As someone who started my own business seven years ago, I find myself continuously humbled and eager to learn about the successes of other entrepreneurs and how they do it.

Surprisingly, there is some science out there about entrepreneur DNA profiles -- which are essentially successful entrepreneurial personalities and traits compiled from real entrepreneurs. Some of us may just be built for this gig.

There is also the nurture side of the equation -- the environment in which we were raised. Mark Zuckerberg's dad cites some key tenets of how he helped raise Mark and the impact it may have had on Mark's success as an entrepreneur.

And then there's 15-year-old Rachel Zietz.

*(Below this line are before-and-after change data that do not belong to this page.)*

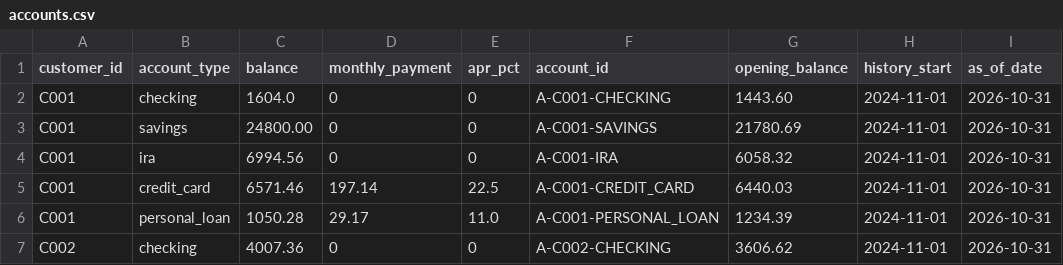
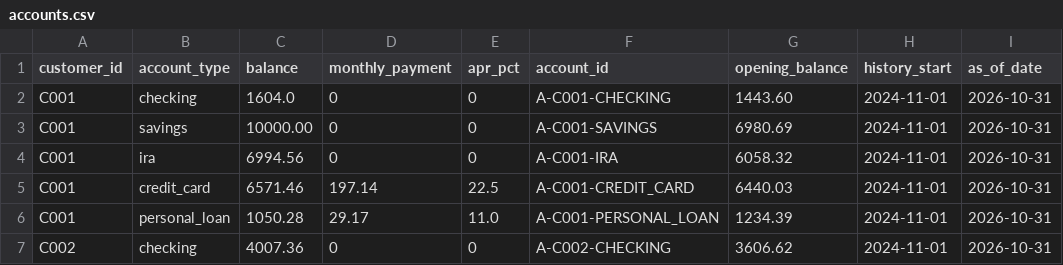
Before and after one commit to KCooke2222/hackutd-2026, a CSV file: backend/data/pnc/accounts.csv, drawn as a sheet; only a part is shown; the diff names each change by its address in the sheet, - before the commit and + after, or states it on an @@ line.

```diff
--- a/backend/data/pnc/accounts.csv
+++ b/backend/data/pnc/accounts.csv
-C3 (balance): 24800.00
+C3 (balance): 10000.00
-G3 (opening_balance): 21780.69
+G3 (opening_balance): 6980.69
```
Also changed, not shown: backend/data/pnc/monthly_statements.csv, 2 other files.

The high school sophomore honors student and lacrosse player from Boca Raton, Florida, started her own durable line of lacrosse equipment at only 13 years of age in 2013.

In her second year of business, she achieved revenues of $1 million. (This is where the "humbling" part joins the eager-to-learn part for me.)

How did she do it? After taking a rigorous 33-week course at the Young Entrepreneur's Academy in Boca Raton, she entered the local competition. Even though she didn't win, it got her started on some initial fundraising to build her business.

And she was smart enough to get some help and watch others close to her who were entrepreneurs themselves -- including her parents, who started their own financial services company and modeled the work ethic, passion, and business savvy required to succeed.

There are a few key things that we can all learn from this 15-year-old -- or at least be reminded of if we've lost sight of them as we battle through some of the daily grind required to run our businesses:

Opportunities present themselves as problems.

Rachel experienced a problem in a sport she loved, but she recognized the problem was also an opportunity.

There was a gap in the market, and instead of complaining about the gap, she filled it.

Judging by her year-two revenues, others saw the gap, too.

Bring passion.

Once I read about Rachel, I started looking at other "Kidpreneurs." I wondered if they had common perspectives that all of us grownup entrepreneurs could learn from.

They did. They all cited incredible passion for what they did -- whether it was making lemonade, computer software, or lacrosse equipment.

It may seem obvious, but this message is refreshing and important because it's easy to feel like we are losing the passion for what we started while pushing through parts of the work we may not particularly like (for me, it is the client invoicing and follow-up process).

As the CEO of a company I consult with recently said to me:

"Working for money is hard. If I didn't have incredible passion for what I do, I don't think I could do this job."

Put another way, Rachel says:

"...passion is the key to success and it is what drives you to work through obstacles and challenges in your way."

Use all of your resources.

Rachel took advantage of the local entrepreneurial competition in her area. She didn't win. Simply by participating, though, it created her opportunity to start building the financial grounding she would need.

She also paid attention to what her parents did as entrepreneurs. Every resource out there can have some payoff for you, even if in unexpected ways -- so pay attention and learn from others.

The other day, when my 15-year-old son told me and my wife he wanted to start his own computer and tech-support company to service the neighborhood, we were enthusiastically supportive. After all, without him in the house, we'd be one router malfunction away from never having internet again.

But before letting him get started, I asked him to reflect on three key questions that I admitted to him had been reinforced for me by a story about someone his own age.

  1. Could he articulate what gap his business was filling in the market?
  2. Did he truly have passion around this?
  3. What resources could he use to make it happen?

If he could make a good case, we'd greenlight him.

So he went off and did his homework. A week later, he presented a compelling case to the board of directors (me and my wife), and was given the go-ahead to get rolling. He's already secured three clients.